* [Work request]: Check each line of the listing for the word "targets" and report the ones that have it.

* [Records shown]:
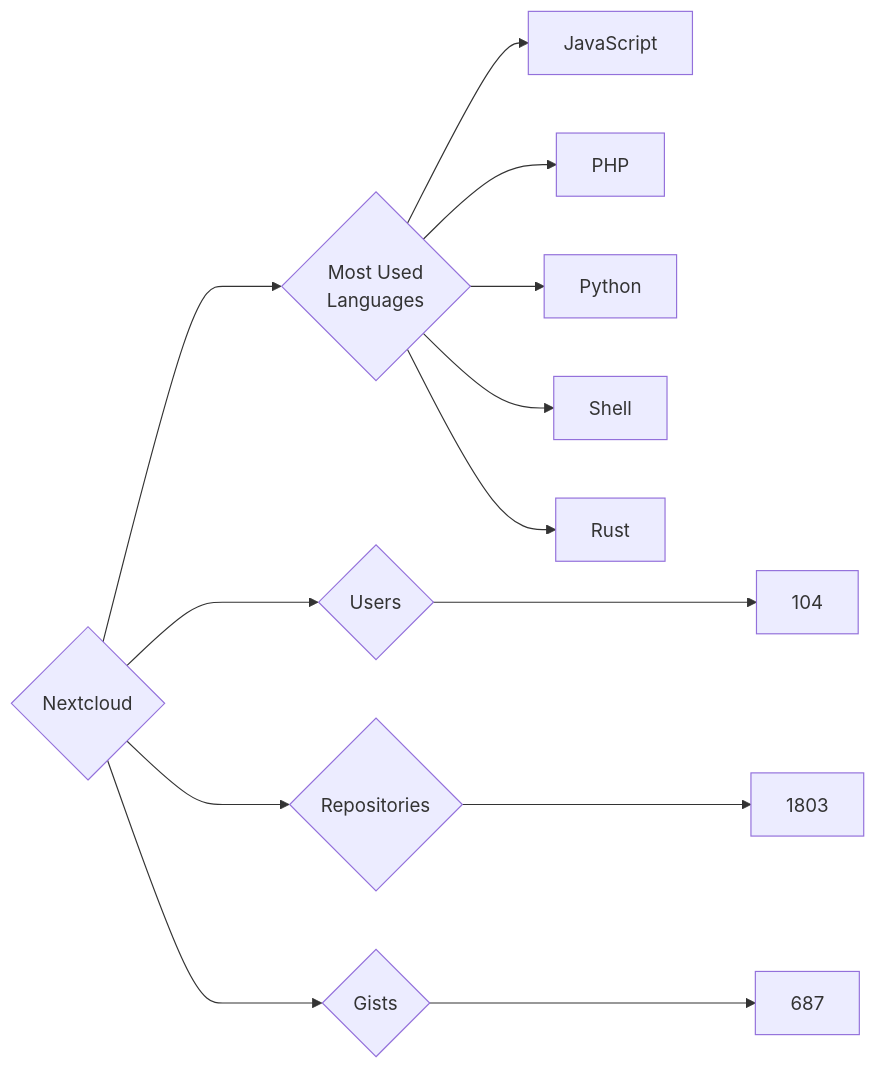
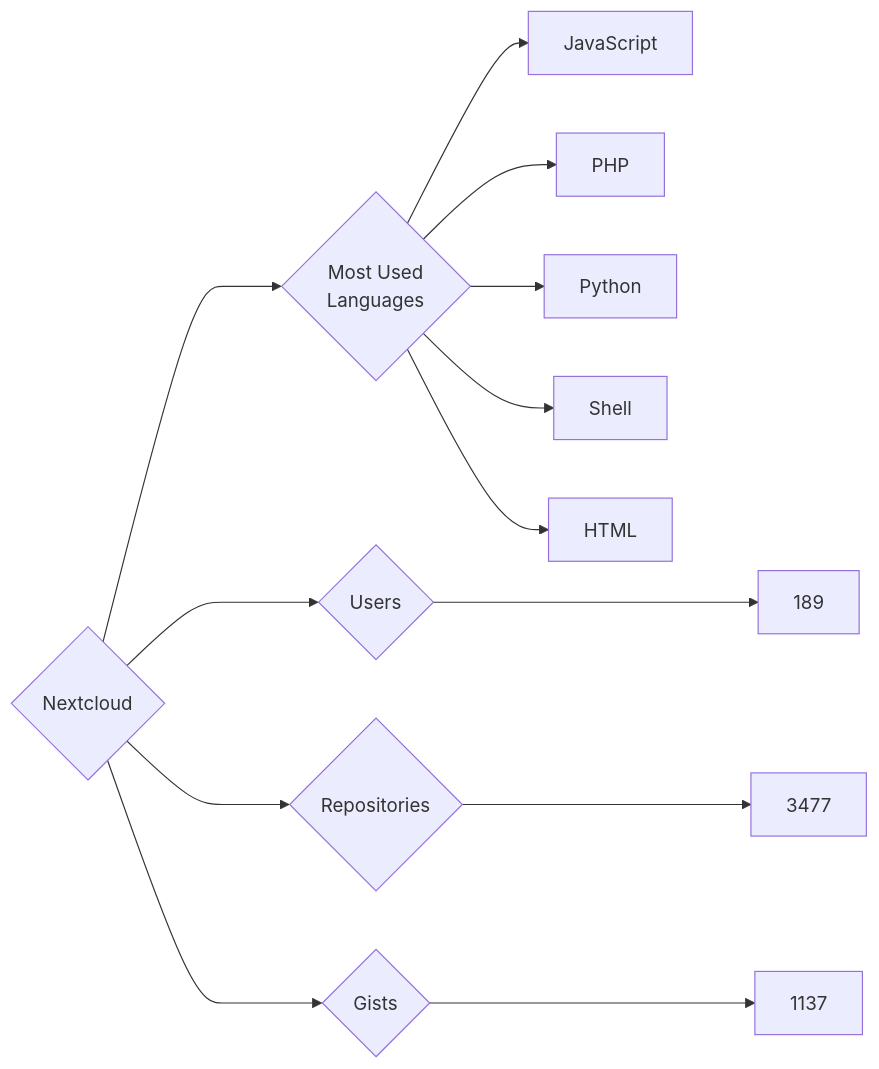
Before and after one commit to trickest/insiders: the diagram in targets/Nextcloud/README.md, drawn with Mermaid. The commit also changed 681 other files, not shown here.

````diff
--- a/targets/Nextcloud/README.md
+++ b/targets/Nextcloud/README.md
@@ -3,13 +3,13 @@
 ```mermaid
 graph LR
 COMPANY_NAME{Nextcloud}
-COMPANY_NAME ---> U{Users} ---> UN[104]
-COMPANY_NAME ---> R{Repositories} ---> RN[1803]
-COMPANY_NAME ---> G{Gists} ---> GN[687]
+COMPANY_NAME ---> U{Users} ---> UN[189]
+COMPANY_NAME ---> R{Repositories} ---> RN[3477]
+COMPANY_NAME ---> G{Gists} ---> GN[1137]
 COMPANY_NAME ---> ML{Most Used<br>Languages}
 ML --> JavaScript[JavaScript]
 ML --> PHP[PHP]
 ML --> Python[Python]
 ML --> Shell[Shell]
-ML --> Rust[Rust]
+ML --> HTML[HTML]
 ```
````
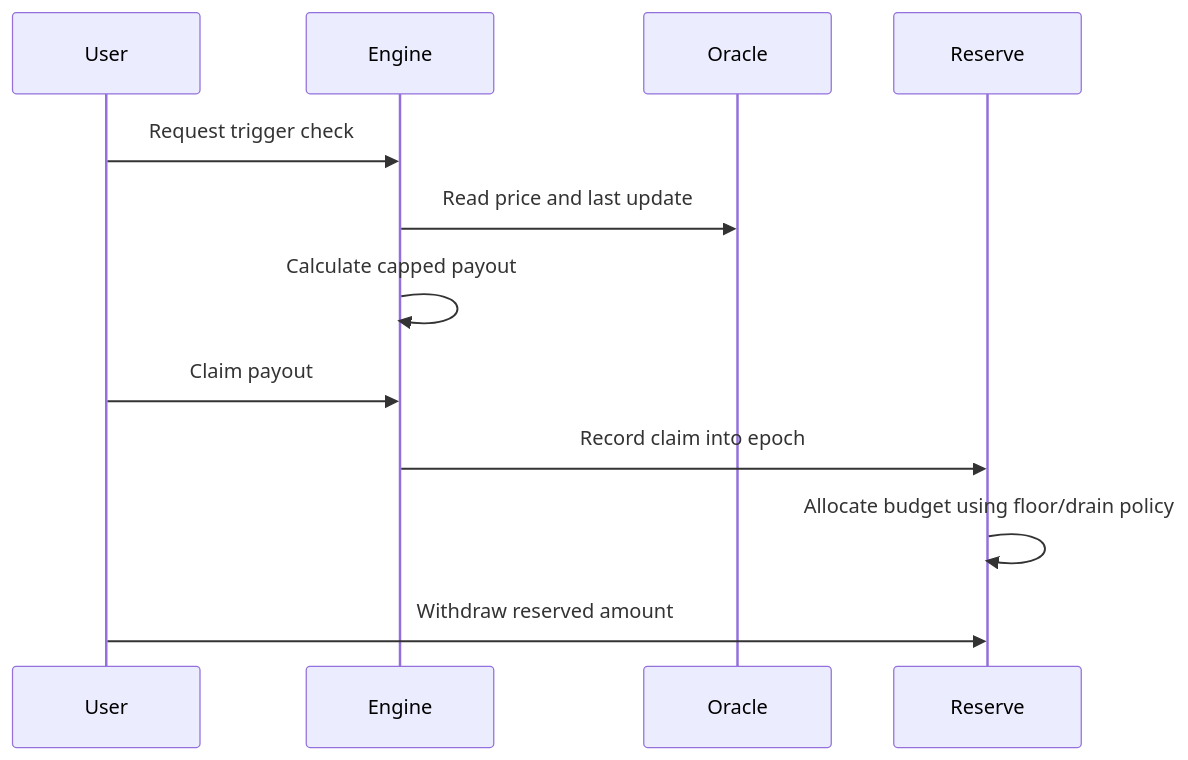
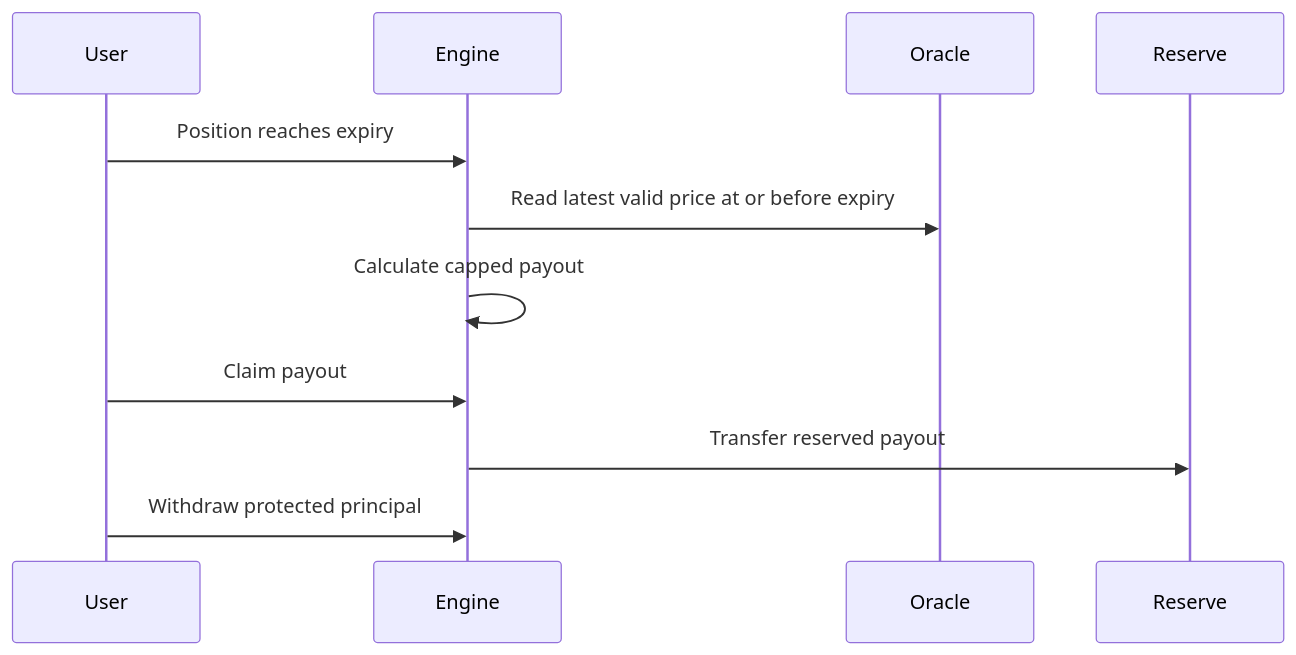
Before and after one commit to CoverFI-space/coverfi-docs: the second of 2 diagrams in economics.md, drawn with Mermaid. The commit also changed other lines of this file and 28 other files, not shown here.

First line of the commit message:
Add technical architecture page and sync docs with current workspace

````diff
--- a/economics.md
+++ b/economics.md
@@ -73,15 +74,14 @@
 ```mermaid
 sequenceDiagram
   participant U as User
   participant E as Engine
   participant O as Oracle
   participant R as Reserve
 
-  U->>E: Request trigger check
-  E->>O: Read price and last update
+  U->>E: Position reaches expiry
+  E->>O: Read latest valid price at or before expiry
   E->>E: Calculate capped payout
   U->>E: Claim payout
-  E->>R: Record claim into epoch
-  R->>R: Allocate budget using floor/drain policy
-  U->>R: Withdraw reserved amount
+  E->>R: Transfer reserved payout
+  U->>E: Withdraw protected principal
 ```
````
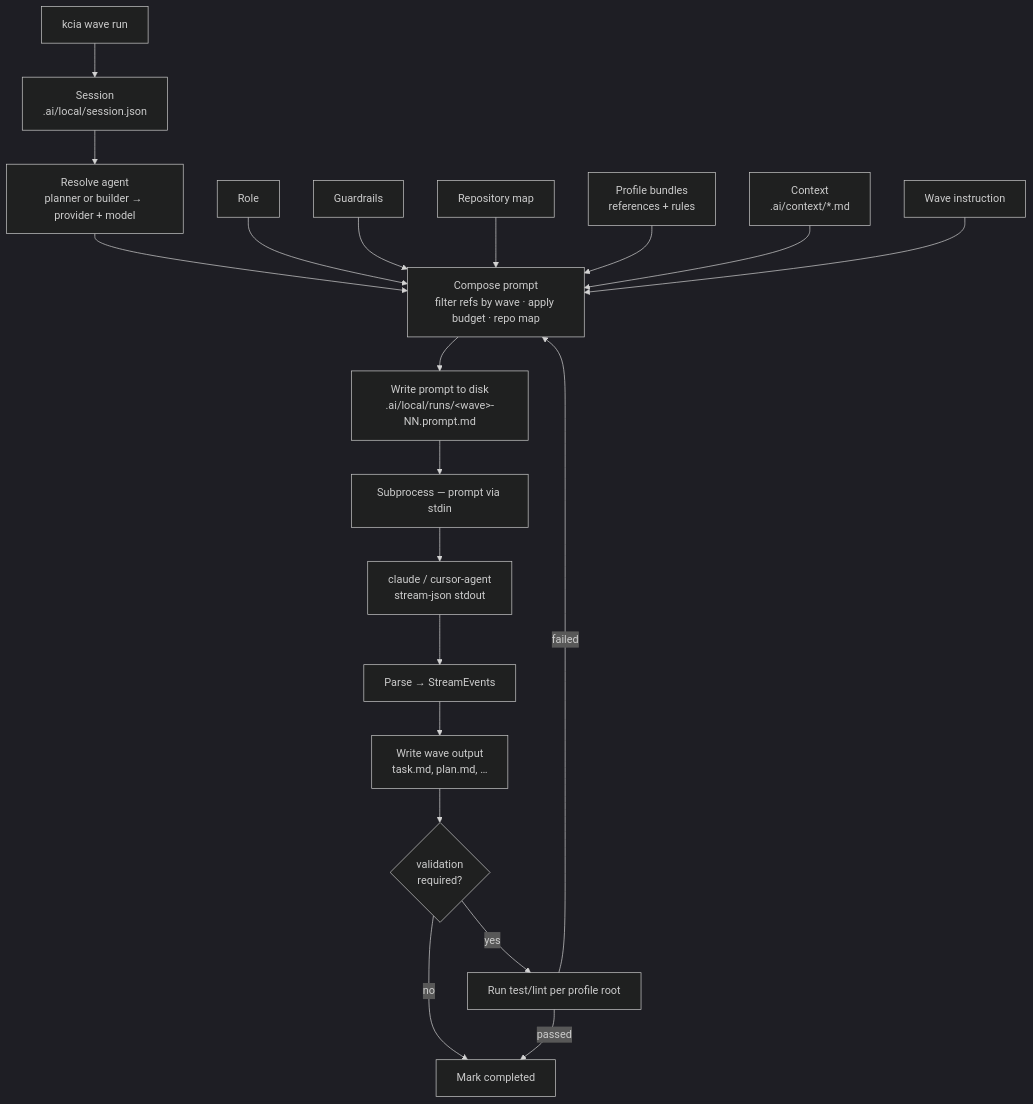
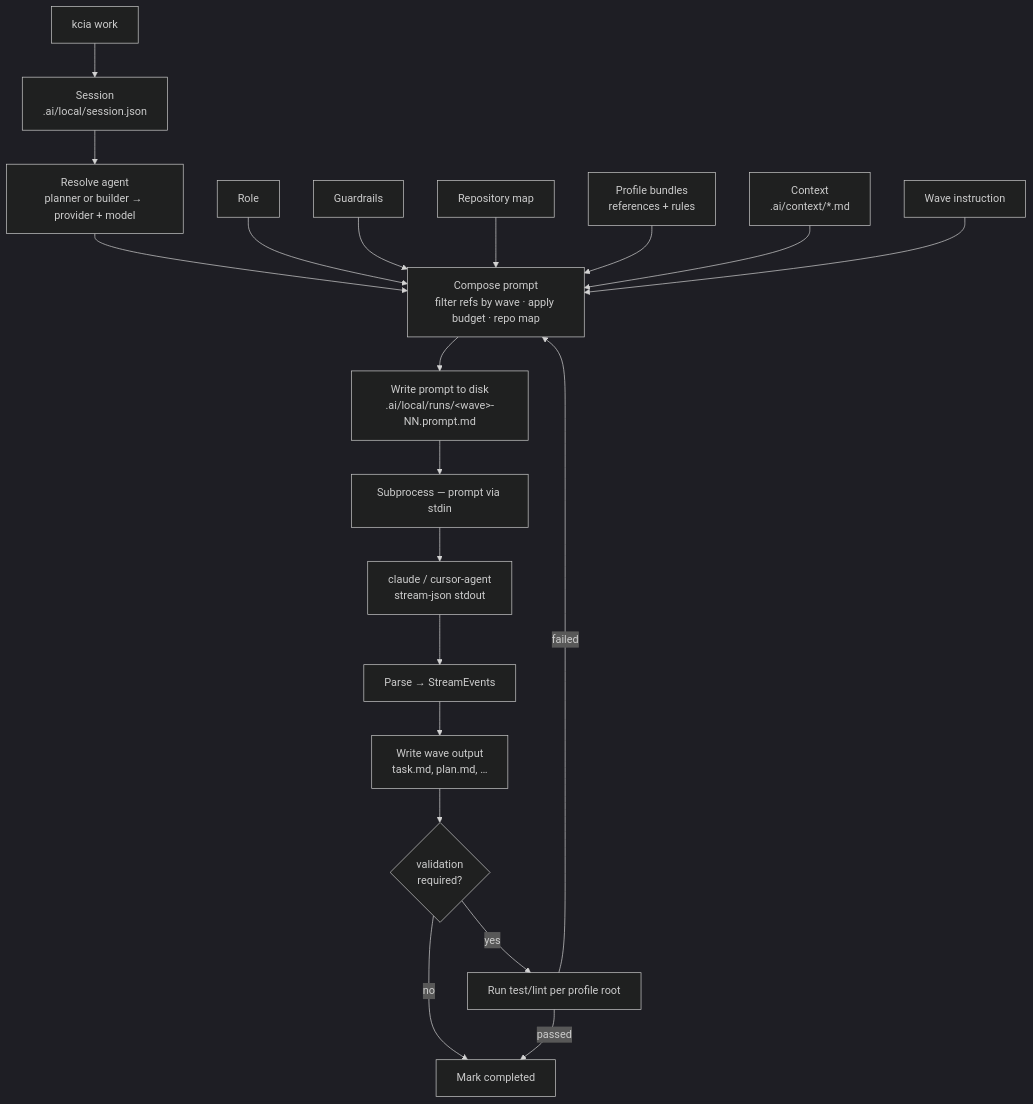
Before and after one commit to rendondeveloper/kcia: the diagram in README.md, drawn with Mermaid (dark theme). The commit also changed other lines of this file and 19 other files, not shown here.

First line of the commit message:
Merge `kcia task` and `kcia wave` into `kcia work` as the single pipeline entry point.

````diff
--- a/README.md
+++ b/README.md
@@ -900,22 +900,22 @@
 ```mermaid
 flowchart TD
-    A["kcia wave run"] --> B["Session<br/>.ai/local/session.json"]
+    A["kcia work"] --> B["Session<br/>.ai/local/session.json"]
     B --> C["Resolve agent<br/>planner or builder → provider + model"]
     C --> D["Compose prompt<br/>filter refs by wave · apply budget · repo map"]
     R["Role"] --> D
     G["Guardrails"] --> D
     M["Repository map"] --> D
     P["Profile bundles<br/>references + rules"] --> D
     X["Context<br/>.ai/context/*.md"] --> D
     T["Wave instruction"] --> D
     D --> E["Write prompt to disk<br/>.ai/local/runs/&lt;wave&gt;-NN.prompt.md"]
     E --> F["Subprocess — prompt via stdin"]
     F --> H["claude / cursor-agent<br/>stream-json stdout"]
     H --> I["Parse → StreamEvents"]
     I --> J["Write wave output<br/>task.md, plan.md, …"]
     J --> K{"validation<br/>required?"}
     K -->|yes| L["Run test/lint per profile root"]
     K -->|no| N["Mark completed"]
     L -->|failed| D
     L -->|passed| N
 ```
````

* [Result of the task]:
Before and after one commit to trickest/insiders: the diagram in targets/Nextcloud/README.md, drawn with Mermaid. The commit also changed 681 other files, not shown here.
--- a/targets/Nextcloud/README.md
+++ b/targets/Nextcloud/README.md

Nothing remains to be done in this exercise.